### What needs to be done
Across the entries below, tally every line that holds the word "scientific". Give only the tally.

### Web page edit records
■ ■ ■ ■
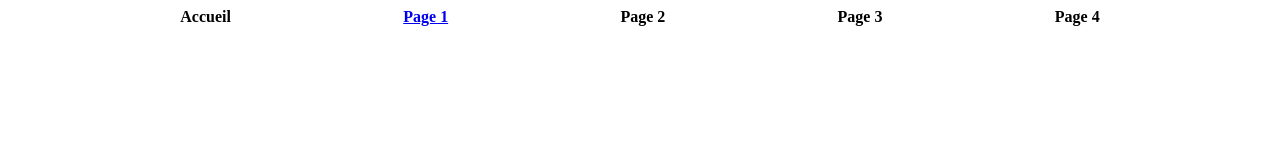
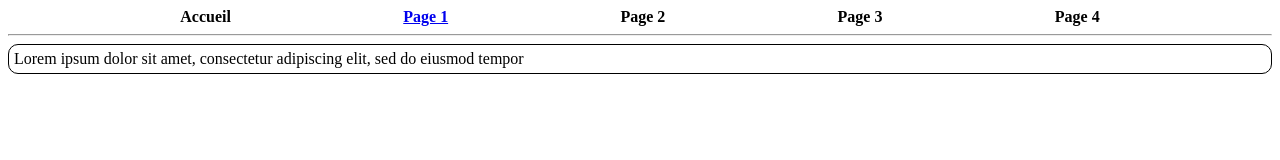
Before and after one commit to plamour/SiteWebQarnot, a plain HTML site: page page_accueil.html in a window 1280 px wide. Drawn offline with Linux system fonts and the light colour scheme.

Commit message:
Html update

```diff
--- a/page_accueil.html
+++ b/page_accueil.html
@@ -26,7 +26,13 @@
                 <strong>Page 4</strong>
             </div>
         </div>
+        <hr>
     </nav>
 </header>
+<section class="first_section">
+    <div class="text_container">
+        Lorem ipsum dolor sit amet, consectetur adipiscing elit, sed do eiusmod tempor
+    </div>
+</section>
 </body>
 </html>
--- a/style.css
+++ b/style.css
@@ -3,3 +3,10 @@
     flex-direction: row;
     justify-content: space-evenly;
 }
+.text_container {
+    border: 1px solid black;
+    border-radius: 10px;
+    padding: 5px;
+    display: flex;
+    flex-direction: column;
+}
```
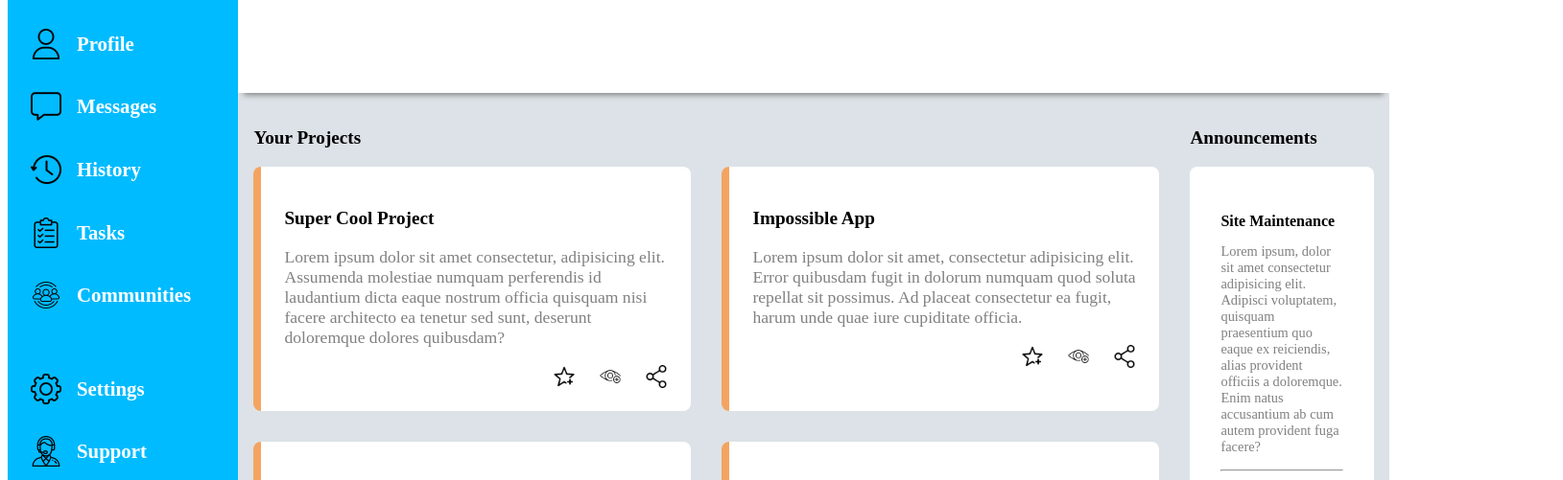
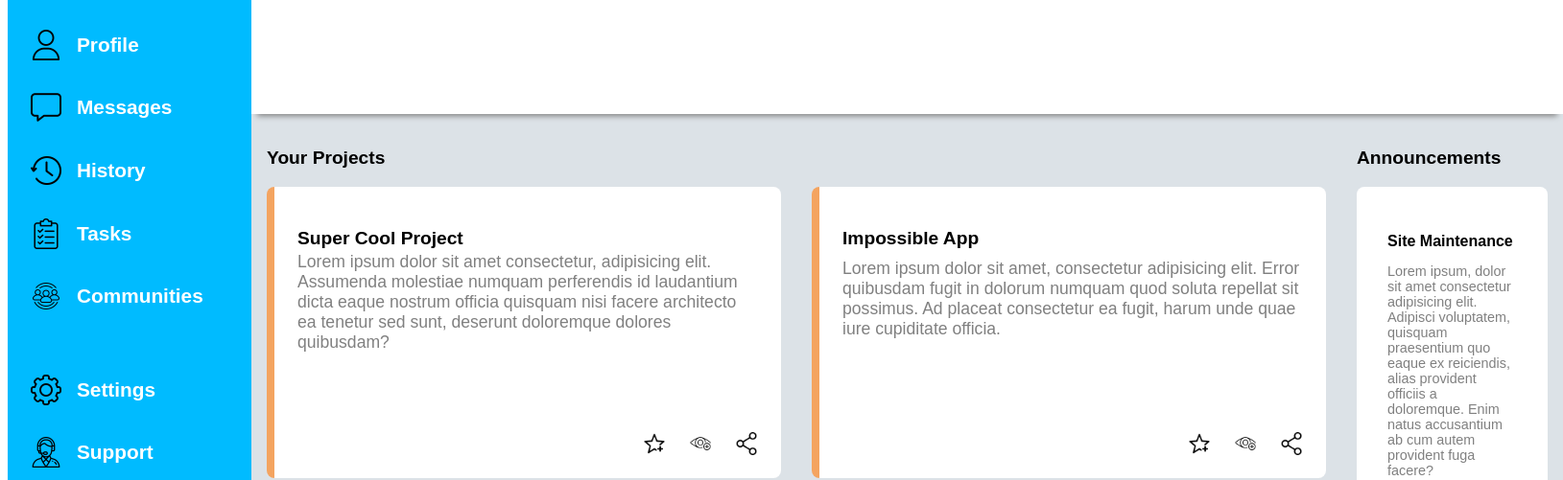
Before and after one commit to navs04/admin-dashboard, a plain HTML site: page index.html in a window 1280 px wide. Shown: the part 202-703 px from the top of the page at 96% size, 1629 px wide, since content can reach past the window. Drawn offline with Linux system fonts and the light colour scheme.

Commit message:
fixed dashboard grid layout

```diff
--- a/style.css
+++ b/style.css
@@ -1,7 +1,8 @@
 body{
+    font-family: Arial, Helvetica, sans-serif;
     display: grid;
     grid-template-columns: 1fr 4fr;
-    grid-template-rows: 1fr 5.5fr;
+    grid-template-rows: 1fr 5fr;
 }
 
 .sidebar>div{
@@ -122,9 +123,9 @@ ul>li{
 
 .main{
     background-color: rgb(220, 226, 231);
-    display: grid;
     grid-column: 2/3;
     grid-row: 2/3;
+    display: grid;
     grid-template-columns: 3fr 1fr;
     grid-template-rows: 1fr 0.5fr;
 }
@@ -153,9 +154,12 @@ ul>li{
 }
 
 .project-card{
+    display: grid;
+    grid-template-rows: 1fr 2fr 2fr;
     background-color: white;
     color: grey;
-    width: 25rem;
+    width: 30rem;
+    height: 16rem;
     font-size: 1.1rem;
     padding: 1.5rem;
     border-radius: 0.5rem;
@@ -166,9 +170,15 @@ ul>li{
     color: black;
     font-size: 1.2rem;
     font-weight: 800;
+    margin-bottom: 0;
+}
+
+.project-card p:nth-child(2){
+    margin-top: 0;
 }
 
 .project-card-icons{
+    align-self: end;
     display: flex;
     gap: 1.5rem;
     justify-content: end;
```
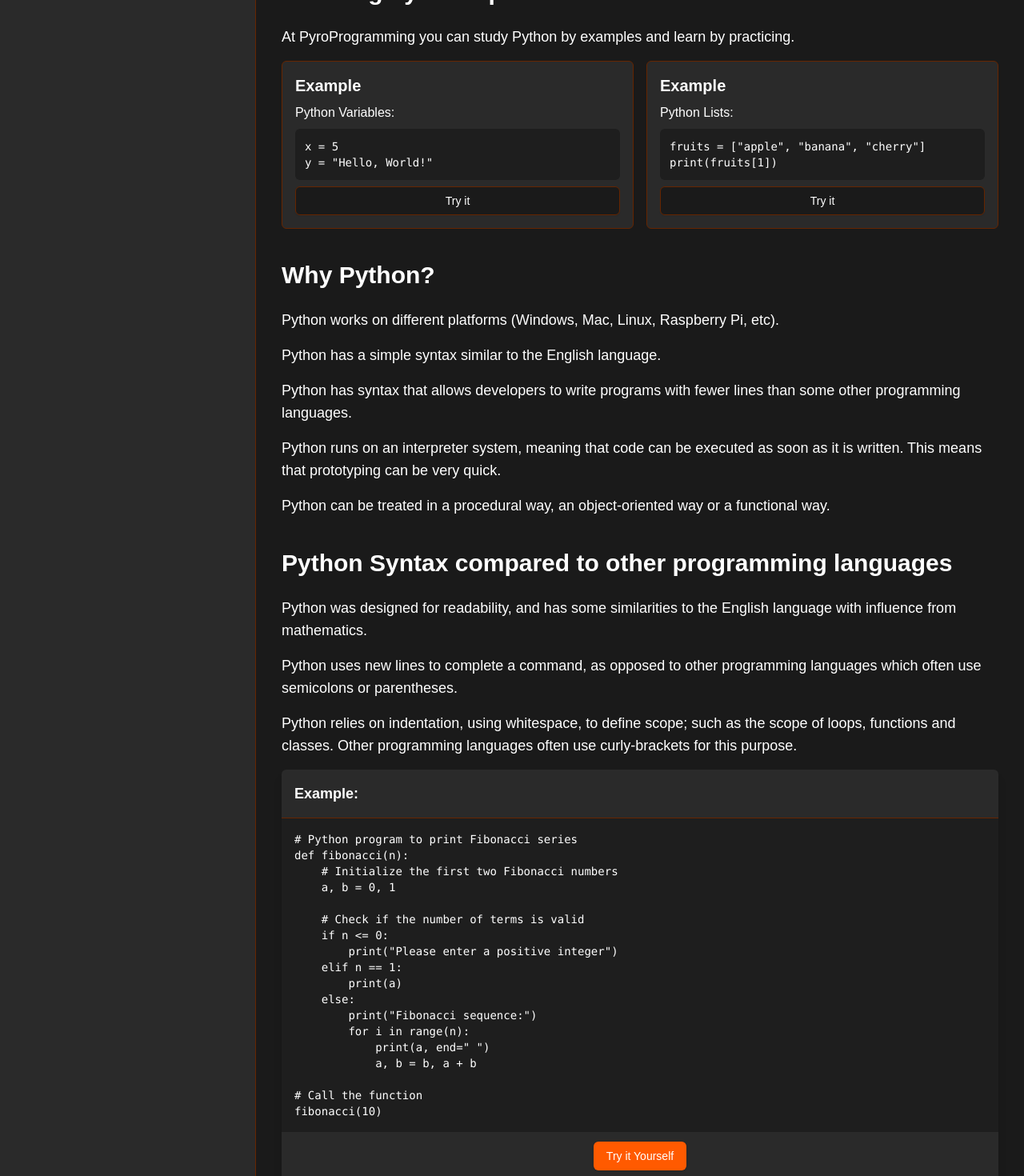
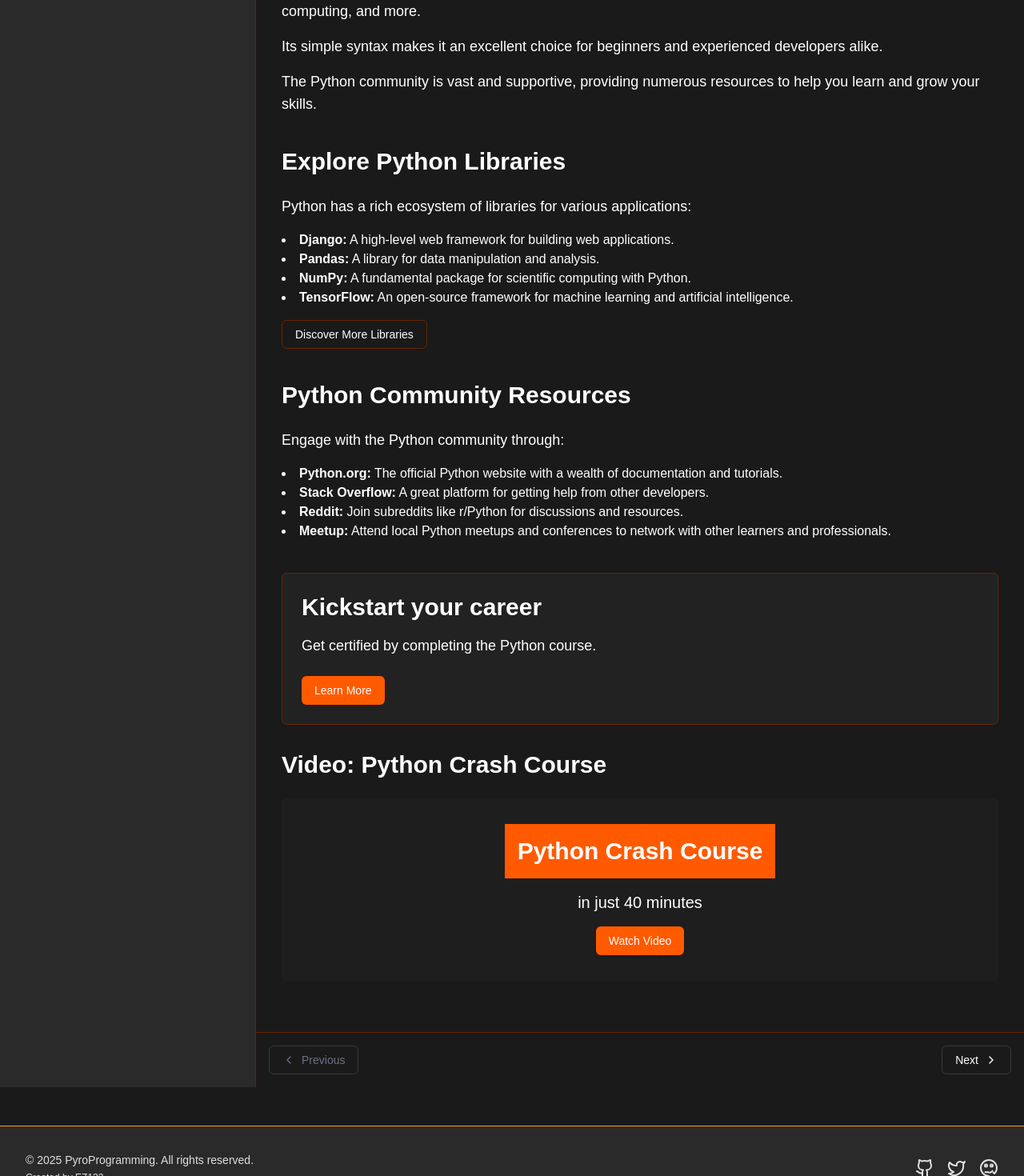
Before and after one commit to 321EZ123/PyroProgramming, a Next.js app: page /tutorials/python in a window 1280 px wide. Shown: the part 1280-2750 px from the top of the page at 80% size. Built offline with nearby package versions, Linux system fonts and the light colour scheme.

Commit message:
Update page.tsx

```diff
--- a/src/app/tutorials/python/page.tsx
+++ b/src/app/tutorials/python/page.tsx
@@ -11,16 +11,10 @@ export default function PythonTutorialHome() {
       <div className="bg-card/50 border border-fire-darker p-6 rounded-md mb-8">
         <h2 className="text-3xl font-bold mb-4">Learn Python</h2>
         <p className="text-lg mb-4">
-          Python is a popular programming language.
+          Python is a popular programming language used for a variety of applications, from web development to data science.
         </p>
         <p className="text-lg mb-4">
-          Python can be used on a server to create web applications.
-        </p>
-        <p className="text-lg mb-4">
-          Python is a general-purpose programming language, which means it can be used for many things.
-        </p>
-        <p className="text-lg mb-4">
-          This tutorial will teach you Python from basic to advanced.
+          This tutorial will guide you from the basics to advanced concepts in Python.
         </p>
         <Button className="bg-primary hover:bg-primary/90 text-white mt-4">
           <Link href="/tutorials/python/intro">Start learning Python now »</Link>
@@ -69,151 +63,51 @@ print(fahrenheit_to_celsius(100))`}</code>
       </div>
 
       <div className="mb-10">
-        <h2 className="text-3xl font-bold mb-6">Learning by Examples</h2>
+        <h2 className="text-3xl font-bold mb-6">Why Learn Python?</h2>
         <p className="text-lg mb-4">
-          At PyroProgramming you can study Python by examples and learn by practicing.
-        </p>
-
-        <div className="grid grid-cols-1 md:grid-cols-2 gap-4 mb-6">
-          <div className="bg-card border border-fire-darker rounded-md p-4">
-            <h3 className="text-xl font-bold mb-2">Example</h3>
-            <p className="mb-2">Python Variables:</p>
-            <div className="bg-[#1E1E1E] p-3 rounded-md text-white font-mono text-sm mb-2">
-              <code>x = 5<br/>y = "Hello, World!"</code>
-            </div>
-            <Button variant="outline" className="border-fire-darker hover:bg-fire-darker/10 w-full">
-              Try it
-            </Button>
-          </div>
-          <div className="bg-card border border-fire-darker rounded-md p-4">
-            <h3 className="text-xl font-bold mb-2">Example</h3>
-            <p className="mb-2">Python Lists:</p>
-            <div className="bg-[#1E1E1E] p-3 rounded-md text-white font-mono text-sm mb-2">
-              <code>fruits = ["apple", "banana", "cherry"]<br/>print(fruits[1])</code>
-            </div>
-            <Button variant="outline" className="border-fire-darker hover:bg-fire-darker/10 w-full">
-              Try it
-            </Button>
-          </div>
-        </div>
-      </div>
-
-      <div className="mb-10">
-        <h2 className="text-3xl font-bold mb-6">Why Python?</h2>
-        <p className="text-lg mb-4">
-          Python works on different platforms (Windows, Mac, Linux, Raspberry Pi, etc).
+          Python is versatile and can be used for web development, data analysis, artificial intelligence, scientific computing, and more.
         </p>
         <p className="text-lg mb-4">
-          Python has a simple syntax similar to the English language.
+          Its simple syntax makes it an excellent choice for beginners and experienced developers alike.
         </p>
         <p className="text-lg mb-4">
-          Python has syntax that allows developers to write programs with fewer lines than some other programming languages.
-        </p>
-        <p className="text-lg mb-4">
-          Python runs on an interpreter system, meaning that code can be executed as soon as it is written. This means that prototyping can be very quick.
-        </p>
-        <p className="text-lg mb-4">
-          Python can be treated in a procedural way, an object-oriented way or a functional way.
+          The Python community is vast and supportive, providing numerous resources to help you learn and grow your skills.
         </p>
       </div>
 
       <div className="mb-10">
-        <h2 className="text-3xl font-bold mb-6">Python Syntax compared to other programming languages</h2>
+        <h2 className="text-3xl font-bold mb-6">Explore Python Libraries</h2>
         <p className="text-lg mb-4">
-          Python was designed for readability, and has some similarities to the English language with influence from mathematics.
+          Python has a rich ecosystem of libraries for various applications:
         </p>
-        <p className="text-lg mb-4">
-          Python uses new lines to complete a command, as opposed to other programming languages which often use semicolons or parentheses.
-        </p>
-        <p className="text-lg mb-4">
-          Python relies on indentation, using whitespace, to define scope; such as the scope of loops, functions and classes. Other programming languages often use curly-brackets for this purpose.
-        </p>
-
-        <div className="bg-[#1E1E1E] rounded-md overflow-hidden shadow-lg mb-6">
-          <div className="bg-card p-4 border-b border-fire-darker">
-            <h3 className="text-lg font-semibold">Example:</h3>
-          </div>
-          <div className="p-4 text-white font-mono text-sm">
-            <pre className="language-python">
-              <code>{`# Python program to print Fibonacci series
-def fibonacci(n):
-    # Initialize the first two Fibonacci numbers
-    a, b = 0, 1
-
-    # Check if the number of terms is valid
-    if n <= 0:
-        print("Please enter a positive integer")
-    elif n == 1:
-        print(a)
-    else:
-        print("Fibonacci sequence:")
-        for i in range(n):
-            print(a, end=" ")
-            a, b = b, a + b
-
-# Call the function
-fibonacci(10)`}</code>
-            </pre>
-          </div>
-          <div className="bg-card p-3 flex justify-center">
-            <Button variant="default" className="bg-primary hover:bg-primary/90 text-white">
-              Try it Yourself
-            </Button>
-          </div>
-        </div>
-      </div>
-
-      <div className="mb-10">
-        <h2 className="text-3xl font-bold mb-6">Python Examples</h2>
-        <p className="text-lg mb-4">
-          Learn by examples! At PyroProgramming you will find more than 300 Python examples.
-        </p>
-
+        <ul className="list-disc list-inside mb-4">
+          <li><strong>Django:</strong> A high-level web framework for building web applications.</li>
+          <li><strong>Pandas:</strong> A library for data manipulation and analysis.</li>
+          <li><strong>NumPy:</strong> A fundamental package for scientific computing with Python.</li>
+          <li><strong>TensorFlow:</strong> An open-source framework for machine learning and artificial intelligence.</li>
+        </ul>
         <Button variant="outline" className="border-fire-darker hover:bg-fire-darker/10">
-          <Link href="/tutorials/python/examples">Go to Python Examples</Link>
+          <Link href="/tutorials/python/libraries">Discover More Libraries</Link>
         </Button>
       </div>
 
       <div className="mb-10">
-        <h2 className="text-3xl font-bold mb-6">Python Exercises</h2>
+        <h2 className="text-3xl font-bold mb-6">Python Community Resources</h2>
         <p className="text-lg mb-4">
-          Test yourself with exercises.
+          Engage with the Python community through:
         </p>
-
-        <div className="bg-card border border-fire-darker rounded-md p-6 mb-6">
-          <h3 className="text-xl font-bold mb-4">Exercise:</h3>
-          <p className="mb-4">Insert the missing part of the code below to output "Hello World".</p>
-
-          <div className="bg-[#1E1E1E] p-4 text-white font-mono text-sm rounded mb-4">
-            <pre className="language-python">
-              <code>{`___("Hello World")`}</code>
-            </pre>
-          </div>
-
-          <Button className="bg-primary hover:bg-primary/90 text-white">
-            Submit Answer »
-          </Button>
-        </div>
-
-        <Button variant="outline" className="border-fire-darker hover:bg-fire-darker/10">
-          <Link href="/tutorials/python/exercises">Start Python Exercises</Link>
-        </Button>
-      </div>
-
-      <div className="mb-10">
-        <h2 className="text-3xl font-bold mb-6">Python Quiz</h2>
-        <p className="text-lg mb-4">
-          Test your Python skills with our Python Quiz!
-        </p>
-        <Button className="bg-primary hover:bg-primary/90 text-white">
-          <Link href="/tutorials/python/quiz">Start Python Quiz</Link>
-        </Button>
+        <ul className="list-disc list-inside mb-4">
+          <li><strong>Python.org:</strong> The official Python website with a wealth of documentation and tutorials.</li>
+          <li><strong>Stack Overflow:</strong> A great platform for getting help from other developers.</li>
+          <li><strong>Reddit:</strong> Join subreddits like r/Python for discussions and resources.</li>
+          <li><strong>Meetup:</strong> Attend local Python meetups and conferences to network with other learners and professionals.</li>
+        </ul>
       </div>
 
       <div className="bg-card/50 border border-fire-darker p-6 rounded-md mb-8">
         <h2 className="text-3xl font-bold mb-4">Kickstart your career</h2>
         <p className="text-lg mb-4">
-          Get certified by completing the Python course
+          Get certified by completing the Python course.
         </p>
         <Button className="bg-primary hover:bg-primary/90 text-white mt-2">
           Learn More
```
■ ■ ■ ■
### Result below
2